Required action → When you respond, write out each entry exactly as it stands.

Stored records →
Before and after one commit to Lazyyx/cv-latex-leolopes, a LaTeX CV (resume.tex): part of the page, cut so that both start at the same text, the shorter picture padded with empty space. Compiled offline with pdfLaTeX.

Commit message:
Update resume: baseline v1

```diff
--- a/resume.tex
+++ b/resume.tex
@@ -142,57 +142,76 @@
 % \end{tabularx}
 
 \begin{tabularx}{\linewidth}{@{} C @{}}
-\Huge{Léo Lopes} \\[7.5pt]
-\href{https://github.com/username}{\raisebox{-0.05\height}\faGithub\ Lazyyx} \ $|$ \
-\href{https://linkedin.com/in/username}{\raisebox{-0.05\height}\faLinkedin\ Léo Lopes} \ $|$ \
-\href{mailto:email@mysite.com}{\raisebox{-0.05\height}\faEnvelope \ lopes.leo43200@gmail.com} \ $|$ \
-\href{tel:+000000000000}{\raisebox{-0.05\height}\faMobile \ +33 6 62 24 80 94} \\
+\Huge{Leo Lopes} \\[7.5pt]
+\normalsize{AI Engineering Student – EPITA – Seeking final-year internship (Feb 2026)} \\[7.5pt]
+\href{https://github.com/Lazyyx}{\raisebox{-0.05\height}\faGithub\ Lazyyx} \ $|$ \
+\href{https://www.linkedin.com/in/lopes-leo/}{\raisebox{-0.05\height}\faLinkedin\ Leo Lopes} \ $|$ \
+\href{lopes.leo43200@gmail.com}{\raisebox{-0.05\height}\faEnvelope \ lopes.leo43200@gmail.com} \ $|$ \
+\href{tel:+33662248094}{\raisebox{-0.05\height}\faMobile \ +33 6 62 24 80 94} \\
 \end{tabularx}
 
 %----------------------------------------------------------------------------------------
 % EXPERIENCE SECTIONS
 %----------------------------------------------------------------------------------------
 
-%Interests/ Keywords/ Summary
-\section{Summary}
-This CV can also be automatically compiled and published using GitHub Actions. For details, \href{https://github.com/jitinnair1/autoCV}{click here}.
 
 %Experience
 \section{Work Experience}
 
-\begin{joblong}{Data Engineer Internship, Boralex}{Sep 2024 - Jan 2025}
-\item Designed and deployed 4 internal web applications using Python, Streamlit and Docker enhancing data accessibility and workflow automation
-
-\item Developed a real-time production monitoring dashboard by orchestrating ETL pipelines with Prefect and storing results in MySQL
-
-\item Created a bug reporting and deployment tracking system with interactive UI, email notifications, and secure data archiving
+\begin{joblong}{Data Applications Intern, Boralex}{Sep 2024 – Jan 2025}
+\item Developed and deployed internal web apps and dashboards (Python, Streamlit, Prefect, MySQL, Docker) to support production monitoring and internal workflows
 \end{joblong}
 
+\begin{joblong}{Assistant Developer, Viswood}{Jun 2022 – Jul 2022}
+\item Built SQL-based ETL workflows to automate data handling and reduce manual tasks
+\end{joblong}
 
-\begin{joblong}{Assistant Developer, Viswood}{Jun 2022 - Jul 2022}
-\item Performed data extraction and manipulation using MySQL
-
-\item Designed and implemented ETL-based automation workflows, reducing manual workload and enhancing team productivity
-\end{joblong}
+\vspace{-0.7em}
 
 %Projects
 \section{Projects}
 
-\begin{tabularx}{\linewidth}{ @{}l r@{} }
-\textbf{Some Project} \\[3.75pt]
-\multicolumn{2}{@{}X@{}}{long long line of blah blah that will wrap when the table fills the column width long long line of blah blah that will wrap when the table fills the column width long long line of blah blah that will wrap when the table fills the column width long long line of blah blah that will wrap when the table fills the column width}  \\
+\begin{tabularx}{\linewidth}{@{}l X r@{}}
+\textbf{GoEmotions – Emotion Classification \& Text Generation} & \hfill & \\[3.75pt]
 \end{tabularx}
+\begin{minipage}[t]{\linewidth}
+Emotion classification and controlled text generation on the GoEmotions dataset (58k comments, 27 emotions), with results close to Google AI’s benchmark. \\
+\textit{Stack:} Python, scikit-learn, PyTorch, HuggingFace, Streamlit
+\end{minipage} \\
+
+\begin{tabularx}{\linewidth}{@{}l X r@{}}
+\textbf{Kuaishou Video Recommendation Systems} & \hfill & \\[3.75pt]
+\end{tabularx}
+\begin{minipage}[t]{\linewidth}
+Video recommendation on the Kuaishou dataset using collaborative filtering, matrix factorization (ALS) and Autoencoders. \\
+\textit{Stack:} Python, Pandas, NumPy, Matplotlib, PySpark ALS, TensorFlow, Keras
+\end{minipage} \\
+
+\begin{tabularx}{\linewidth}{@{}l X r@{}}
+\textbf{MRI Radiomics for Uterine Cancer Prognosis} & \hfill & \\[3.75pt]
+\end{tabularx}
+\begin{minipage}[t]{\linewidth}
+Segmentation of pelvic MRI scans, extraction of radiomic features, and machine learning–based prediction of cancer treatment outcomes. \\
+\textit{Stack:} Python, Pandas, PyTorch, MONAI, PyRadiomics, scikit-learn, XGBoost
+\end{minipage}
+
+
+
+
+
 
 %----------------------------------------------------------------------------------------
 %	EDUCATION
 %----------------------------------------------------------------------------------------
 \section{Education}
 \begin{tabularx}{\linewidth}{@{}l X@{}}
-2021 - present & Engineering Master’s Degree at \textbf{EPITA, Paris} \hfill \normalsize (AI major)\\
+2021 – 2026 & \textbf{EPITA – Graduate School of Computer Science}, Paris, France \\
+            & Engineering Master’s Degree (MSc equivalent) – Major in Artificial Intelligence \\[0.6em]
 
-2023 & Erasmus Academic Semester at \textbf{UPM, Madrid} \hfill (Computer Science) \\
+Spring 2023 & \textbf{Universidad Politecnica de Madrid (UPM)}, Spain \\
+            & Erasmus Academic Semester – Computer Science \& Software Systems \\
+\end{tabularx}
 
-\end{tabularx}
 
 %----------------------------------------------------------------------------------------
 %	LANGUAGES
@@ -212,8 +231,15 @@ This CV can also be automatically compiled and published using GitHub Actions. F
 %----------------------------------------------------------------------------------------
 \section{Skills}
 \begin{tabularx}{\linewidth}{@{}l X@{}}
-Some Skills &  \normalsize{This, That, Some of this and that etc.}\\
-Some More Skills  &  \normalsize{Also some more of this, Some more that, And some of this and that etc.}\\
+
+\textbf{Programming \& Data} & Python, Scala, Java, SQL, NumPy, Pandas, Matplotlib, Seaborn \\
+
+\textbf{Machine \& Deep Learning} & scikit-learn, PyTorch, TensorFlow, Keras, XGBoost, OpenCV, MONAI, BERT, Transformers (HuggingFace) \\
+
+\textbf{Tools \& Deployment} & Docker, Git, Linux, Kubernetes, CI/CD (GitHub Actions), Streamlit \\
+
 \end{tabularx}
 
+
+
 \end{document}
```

Written reply →
Before and after one commit to Lazyyx/cv-latex-leolopes, a LaTeX CV (resume.tex): part of the page, cut so that both start at the same text, the shorter picture padded with empty space. Compiled offline with pdfLaTeX.

Commit message:
Update resume: baseline v1

```diff
--- a/resume.tex
+++ b/resume.tex
@@ -142,57 +142,76 @@
 % \end{tabularx}
 
 \begin{tabularx}{\linewidth}{@{} C @{}}
-\Huge{Léo Lopes} \\[7.5pt]
-\href{https://github.com/username}{\raisebox{-0.05\height}\faGithub\ Lazyyx} \ $|$ \
-\href{https://linkedin.com/in/username}{\raisebox{-0.05\height}\faLinkedin\ Léo Lopes} \ $|$ \
-\href{mailto:email@mysite.com}{\raisebox{-0.05\height}\faEnvelope \ lopes.leo43200@gmail.com} \ $|$ \
-\href{tel:+000000000000}{\raisebox{-0.05\height}\faMobile \ +33 6 62 24 80 94} \\
+\Huge{Leo Lopes} \\[7.5pt]
+\normalsize{AI Engineering Student – EPITA – Seeking final-year internship (Feb 2026)} \\[7.5pt]
+\href{https://github.com/Lazyyx}{\raisebox{-0.05\height}\faGithub\ Lazyyx} \ $|$ \
+\href{https://www.linkedin.com/in/lopes-leo/}{\raisebox{-0.05\height}\faLinkedin\ Leo Lopes} \ $|$ \
+\href{lopes.leo43200@gmail.com}{\raisebox{-0.05\height}\faEnvelope \ lopes.leo43200@gmail.com} \ $|$ \
+\href{tel:+33662248094}{\raisebox{-0.05\height}\faMobile \ +33 6 62 24 80 94} \\
 \end{tabularx}
 
 %----------------------------------------------------------------------------------------
 % EXPERIENCE SECTIONS
 %----------------------------------------------------------------------------------------
 
-%Interests/ Keywords/ Summary
-\section{Summary}
-This CV can also be automatically compiled and published using GitHub Actions. For details, \href{https://github.com/jitinnair1/autoCV}{click here}.
 
 %Experience
 \section{Work Experience}
 
-\begin{joblong}{Data Engineer Internship, Boralex}{Sep 2024 - Jan 2025}
-\item Designed and deployed 4 internal web applications using Python, Streamlit and Docker enhancing data accessibility and workflow automation
-
-\item Developed a real-time production monitoring dashboard by orchestrating ETL pipelines with Prefect and storing results in MySQL
-
-\item Created a bug reporting and deployment tracking system with interactive UI, email notifications, and secure data archiving
+\begin{joblong}{Data Applications Intern, Boralex}{Sep 2024 – Jan 2025}
+\item Developed and deployed internal web apps and dashboards (Python, Streamlit, Prefect, MySQL, Docker) to support production monitoring and internal workflows
 \end{joblong}
 
+\begin{joblong}{Assistant Developer, Viswood}{Jun 2022 – Jul 2022}
+\item Built SQL-based ETL workflows to automate data handling and reduce manual tasks
+\end{joblong}
 
-\begin{joblong}{Assistant Developer, Viswood}{Jun 2022 - Jul 2022}
-\item Performed data extraction and manipulation using MySQL
-
-\item Designed and implemented ETL-based automation workflows, reducing manual workload and enhancing team productivity
-\end{joblong}
+\vspace{-0.7em}
 
 %Projects
 \section{Projects}
 
-\begin{tabularx}{\linewidth}{ @{}l r@{} }
-\textbf{Some Project} \\[3.75pt]
-\multicolumn{2}{@{}X@{}}{long long line of blah blah that will wrap when the table fills the column width long long line of blah blah that will wrap when the table fills the column width long long line of blah blah that will wrap when the table fills the column width long long line of blah blah that will wrap when the table fills the column width}  \\
+\begin{tabularx}{\linewidth}{@{}l X r@{}}
+\textbf{GoEmotions – Emotion Classification \& Text Generation} & \hfill & \\[3.75pt]
 \end{tabularx}
+\begin{minipage}[t]{\linewidth}
+Emotion classification and controlled text generation on the GoEmotions dataset (58k comments, 27 emotions), with results close to Google AI’s benchmark. \\
+\textit{Stack:} Python, scikit-learn, PyTorch, HuggingFace, Streamlit
+\end{minipage} \\
+
+\begin{tabularx}{\linewidth}{@{}l X r@{}}
+\textbf{Kuaishou Video Recommendation Systems} & \hfill & \\[3.75pt]
+\end{tabularx}
+\begin{minipage}[t]{\linewidth}
+Video recommendation on the Kuaishou dataset using collaborative filtering, matrix factorization (ALS) and Autoencoders. \\
+\textit{Stack:} Python, Pandas, NumPy, Matplotlib, PySpark ALS, TensorFlow, Keras
+\end{minipage} \\
+
+\begin{tabularx}{\linewidth}{@{}l X r@{}}
+\textbf{MRI Radiomics for Uterine Cancer Prognosis} & \hfill & \\[3.75pt]
+\end{tabularx}
+\begin{minipage}[t]{\linewidth}
+Segmentation of pelvic MRI scans, extraction of radiomic features, and machine learning–based prediction of cancer treatment outcomes. \\
+\textit{Stack:} Python, Pandas, PyTorch, MONAI, PyRadiomics, scikit-learn, XGBoost
+\end{minipage}
+
+
+
+
+
 
 %----------------------------------------------------------------------------------------
 %	EDUCATION
 %----------------------------------------------------------------------------------------
 \section{Education}
 \begin{tabularx}{\linewidth}{@{}l X@{}}
-2021 - present & Engineering Master’s Degree at \textbf{EPITA, Paris} \hfill \normalsize (AI major)\\
+2021 – 2026 & \textbf{EPITA – Graduate School of Computer Science}, Paris, France \\
+            & Engineering Master’s Degree (MSc equivalent) – Major in Artificial Intelligence \\[0.6em]
 
-2023 & Erasmus Academic Semester at \textbf{UPM, Madrid} \hfill (Computer Science) \\
+Spring 2023 & \textbf{Universidad Politecnica de Madrid (UPM)}, Spain \\
+            & Erasmus Academic Semester – Computer Science \& Software Systems \\
+\end{tabularx}
 
-\end{tabularx}
 
 %----------------------------------------------------------------------------------------
 %	LANGUAGES
@@ -212,8 +231,15 @@ This CV can also be automatically compiled and published using GitHub Actions. F
 %----------------------------------------------------------------------------------------
 \section{Skills}
 \begin{tabularx}{\linewidth}{@{}l X@{}}
-Some Skills &  \normalsize{This, That, Some of this and that etc.}\\
-Some More Skills  &  \normalsize{Also some more of this, Some more that, And some of this and that etc.}\\
+
+\textbf{Programming \& Data} & Python, Scala, Java, SQL, NumPy, Pandas, Matplotlib, Seaborn \\
+
+\textbf{Machine \& Deep Learning} & scikit-learn, PyTorch, TensorFlow, Keras, XGBoost, OpenCV, MONAI, BERT, Transformers (HuggingFace) \\
+
+\textbf{Tools \& Deployment} & Docker, Git, Linux, Kubernetes, CI/CD (GitHub Actions), Streamlit \\
+
 \end{tabularx}
 
+
+
 \end{document}
```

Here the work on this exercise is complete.